This topic contains 2 replies, has 2 voices, and was last updated by Test Prep Chicago 1 week ago.
05/08/2019 at 10:48 am #9729
Test Prep ChicagoParticipant
Used by the state of Illinois to measure students’ progress throughout each school year, the NWEA MAP test is a common core aligned, computer-adaptive test designed to quantify a student’s knowledge of math and reading. Chicago Public Schools administer the test multiple times each year to measure the growth of their students’ understanding of both math and reading concepts. However, what sets the NWEA MAP test apart from other standardized tests is its computer adaptive quality.
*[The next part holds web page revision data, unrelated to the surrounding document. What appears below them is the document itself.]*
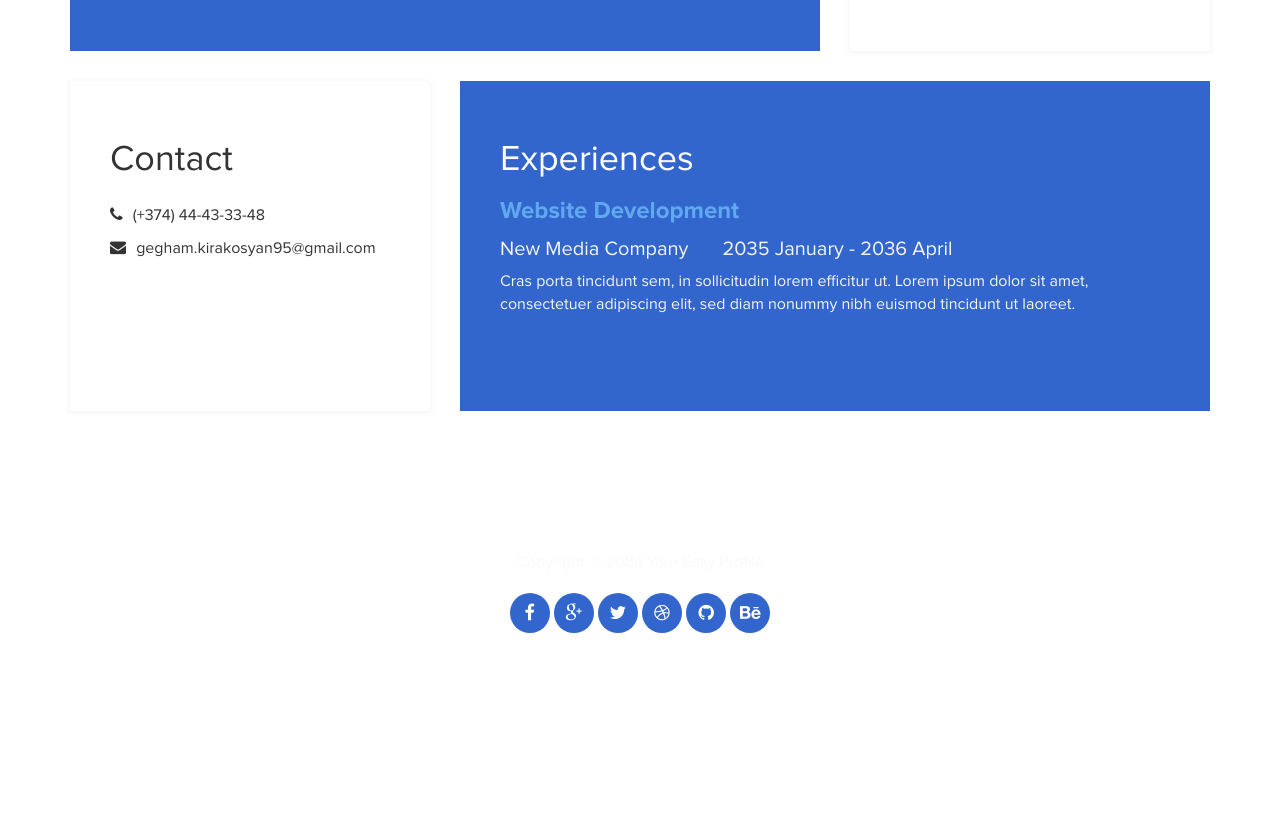
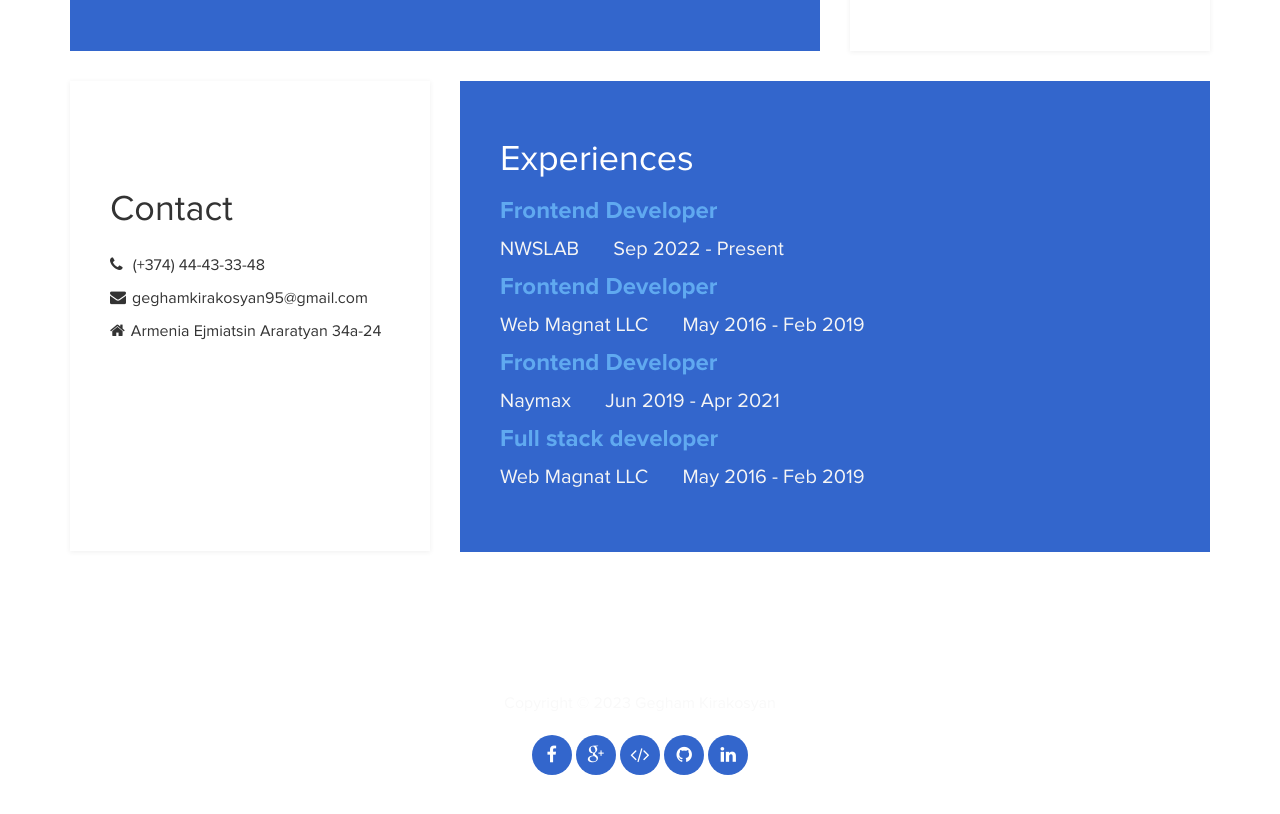
Before and after one commit to GeghamKirakosyan/geghamkirakosyan.github.io, a plain HTML site: page index.html in a window 1280 px wide. Shown: the part 1144-1958 px from the top of the page. Before the commit the page ends 1867 px from the top, so only its background shows below. Drawn offline with Linux system fonts and the light colour scheme.

Commit message:
Changed background images

```diff
--- a/css/templatemo-blue.css
+++ b/css/templatemo-blue.css
@@ -212,9 +212,15 @@ header hr {
 
 /* contact section */
 .contact {
+  min-height: 470px;
   background: #fff;
- box-shadow: 0px 1px 5px rgba(50,50,50,0.08);
+  box-shadow: 0px 1px 5px rgba(50,50,50,0.08);
 }
+
+.contact h2 {
+  margin-top: 70px;
+}
+
 .contact .fa {
   padding-right: 6px;
 }
@@ -223,6 +229,7 @@ header hr {
 .experience {
   background: #3366CC;
   color: #f5f5f5;
+  min-height: 470px;
 }
 .experience .experience-content {
   padding-bottom: 14px;
@@ -272,6 +279,18 @@ footer {
   color: #fff;
 }
 
+@media ( max-width: 991px ) {
+  .about,.skills,
+  .education,.languages,
+  .contact, .experience {
+    padding: 30px;
+    min-height: auto;
+  }
+  .contact h2 {
+    margin-top: 20px;
+  }
+}
+
 @media ( max-width: 980px ) {
   .skills {
     margin-top: 30px;
--- a/index.html
+++ b/index.html
@@ -2,30 +2,23 @@
 <html lang="en">
 <head>
 	<meta charset="utf-8">
-	<title>Easy Profile Blue - templatemo</title>
+	<title>FRONT - END DEVELOPER</title>
 	<meta http-equiv="X-UA-Compatible" content="IE=Edge">
 	<meta name="viewport" content="width=device-width, initial-scale=1">
 	<meta name="keywords" content="">
 	<meta name="description" content="">
-<!--
-Easy Profile Template
-http://www.templatemo.com/tm-467-easy-profile
--->
-	<!-- stylesheet css -->
 	<link rel="stylesheet" href="css/bootstrap.min.css">
 	<link rel="stylesheet" href="css/font-awesome.min.css">
 	<link rel="stylesheet" href="css/templatemo-blue.css">
 </head>
 <body data-spy="scroll" data-target=".navbar-collapse">
 
-<!-- preloader section -->
 <div class="preloader">
 	<div class="sk-spinner sk-spinner-wordpress">
        <span class="sk-inner-circle"></span>
      </div>
 </div>
 
-<!-- header section -->
 <header>
 	<div class="container">
 		<div class="row">
@@ -40,7 +33,6 @@ http://www.templatemo.com/tm-467-easy-profile
 	</div>
 </header>
 
-<!-- about and skills section -->
 <section class="container">
 	<div class="row">
 		<div class="col-md-6 col-sm-12">
@@ -93,7 +85,6 @@ http://www.templatemo.com/tm-467-easy-profile
 	</div>
 </section>
 
-<!-- education and languages -->
 <section class="container">
 	<div class="row">
 		<div class="col-md-8 col-sm-12">
@@ -121,50 +112,55 @@ http://www.templatemo.com/tm-467-easy-profile
 	</div>
 </section>
 
-<!-- contact and experience -->
 <section class="container">
 	<div class="row">
 		<div class="col-md-4 col-sm-12">
 			<div class="contact">
 				<h2>Contact</h2>
-					<p><i class="fa fa-phone"></i> (+374) 44-43-33-48</p>
-					<p><i class="fa fa-envelope"></i> gegham.kirakosyan95@gmail.com</p>
+				<p><i class="fa fa-phone"></i> (+374) 44-43-33-48</p>
+				<p><i class="fa fa-envelope"></i>geghamkirakosyan95@gmail.com</p>
+				<p><i class="fa fa-home"></i>Armenia Ejmiatsin Araratyan 34a-24</p>
 			</div>
 		</div>
 		<div class="col-md-8 col-sm-12">
 			<div class="experience">
 				<h2 class="white">Experiences</h2>
 					<div class="experience-content">
-						<h4 class="experience-title accent">Website Development</h4>
-						<h5>New Media Company</h5><span></span>
-						<h5>2035 January - 2036 April</h5>
-						<p class="education-description">Cras porta tincidunt sem, in sollicitudin lorem efficitur ut. Lorem ipsum dolor sit amet, consectetuer adipiscing elit, sed diam nonummy nibh euismod tincidunt ut laoreet.</p>
+						<h4 class="experience-title accent">Frontend Developer</h4>
+						<h5>NWSLAB</h5><span></span>
+						<h5>Sep 2022 - Present</h5>
+						<h4 class="experience-title accent">Frontend Developer</h4>
+						<h5>Web Magnat LLC</h5><span></span>
+						<h5>May 2016 - Feb 2019</h5>
+						<h4 class="experience-title accent">Frontend Developer</h4>
+						<h5>Naymax</h5><span></span>
+						<h5>Jun 2019 - Apr 2021</h5>
+						<h4 class="experience-title accent">Full stack developer</h4>
+						<h5>Web Magnat LLC</h5><span></span>
+						<h5>May 2016 - Feb 2019</h5>
 					</div>
 			</div>
 		</div>
 	</div>
 </section>
 
-<!-- footer section -->
 <footer>
 	<div class="container">
 		<div class="row">
 			<div class="col-md-12 col-sm-12">
-				<p>Copyright &copy; 2084 Your Easy Profile</p>
+				<p>Copyright &copy; 2023 Gegham Kirakosyan</p>
 				<ul class="social-icons">
-					<li><a href="#" class="fa fa-facebook"></a></li>
-                    <li><a href="#" class="fa fa-google-plus"></a></li>
-					<li><a href="#" class="fa fa-twitter"></a></li>
-					<li><a href="#" class="fa fa-dribbble"></a></li>
-					<li><a href="#" class="fa fa-github"></a></li>
-					<li><a href="#" class="fa fa-behance"></a></li>
+					<li><a href="https://www.facebook.com/artak.amiraghya" target="_blank" class="fa fa-facebook"></a></li>
+                    <li><a href="mailto:geghamkirakosyan95@gmail.com" class="fa fa-google-plus"></a></li>
+					<li><a href="https://app.codesignal.com/profile/gegham_k_mkb" target="_blank" class="fa fa-code"></a></li>
+					<li><a href="https://github.com/GeghamKirakosyan" target="_blank" class="fa fa-github"></a></li>
+					<li><a href="https://www.linkedin.com/in/gegham-kirakosyan-81643b239/" target="_blank" class="fa fa-linkedin"></a></li>
 				</ul>
 			</div>
 		</div>
 	</div>
 </footer>
 
-<!-- javascript js -->
 <script src="js/jquery.js"></script>
 <script src="js/bootstrap.min.js"></script>
 <script src="js/jquery.backstretch.min.js"></script>
--- a/js/custom.js
+++ b/js/custom.js
@@ -10,9 +10,9 @@ $(window).load(function(){
 $(function(){
     jQuery(document).ready(function() {
 		$('body').backstretch([
-	 		 "images/tm-bg-slide-1.jpg",
+	 		 "images/x58BEZ.webp",
 	 		 "images/tm-bg-slide-2.jpg",
-			 "images/tm-bg-slide-3.jpg"
+			 "images/17520.webp"
 	 			], 	{duration: 3200, fade: 1300});
 		});
 })
```
Also changed, not shown: images/17520.webp (added), images/x58BEZ.webp (added).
This means that it adapts its difficulty level based on whether or not a student selects a correct answer. Accordingly, for 7th and 8th graders, if students continue to answer questions correctly, the test will go out of grade level, asking high school level questions.
For Chicago Public School students, the NWEA MAP is a common part of the school year. However, the NWEA MAP taken in the spring of the 7th-grade year is more than just a benchmark test. This test provides 1/3 of the points required to attend a Selective Enrollment High School. Each section of the test is worth 150 points, with a total of 300 points up for grabs based on their NWEA MAP score. An additional 300 points are taken from a student’s 7th-grade grades, with a final 300 points available from the Selective Enrollment High School Exam (SEHS). Additionally, for those attending Catholic or private schools, students must take the NWEA MAP test in the fall of their 8th-grade year. For more information on how to prepare for the NWEA MAP test, visit our homepage: testprepchicago.com.
Lauren Lynch, Tutoring Coordinator
- This topic was modified 2 weeks ago by Test Prep Chicago.
05/15/2019 at 9:49 am #9782
Hi, what are the scoring ranges for Reading and Math? What are the max scores if the student reaches high school level content as you mentioned?
05/15/2019 at 4:21 pm #9790
Test Prep ChicagoParticipant
Thank you for your questions. Every few years, NWEA does a norming study of students’ scores throughout the country to determine the RIT/Percentile conversions. NWEA’s last study took place during the 2015-16 school year and NWEA is planning to do its next study in 2020. This year, the 7th-grade spring RIT score ranges for math and reading are listed below.
Math: RIT score of 270 = 99%, RIT score of 258 = 95%, RIT score of 251 = 90%, etc…
Reading: RIT score of 253 = 99%, RIT score of 243 = 95%, RIT score of 238 = 90%, etc…
Thus, if a student is receiving a math RIT score of 270 (or higher), the student is scoring in the 99% of all students at his/her grade level. It is hard to say what exact RIT score number equates to out of grade level content as different school districts have different grade level standards for math and reading. From our experience, the difference between scoring in the low/mid 90% range and the high 90% range requires students to answer out of grade level questions (as would be considered by most Chicago schools).
Feel free to email us directly (firstname.lastname@example.org) if you have any additional questions and/or if you would like to receive the detailed (percent by percent RIT score/percentile conversions).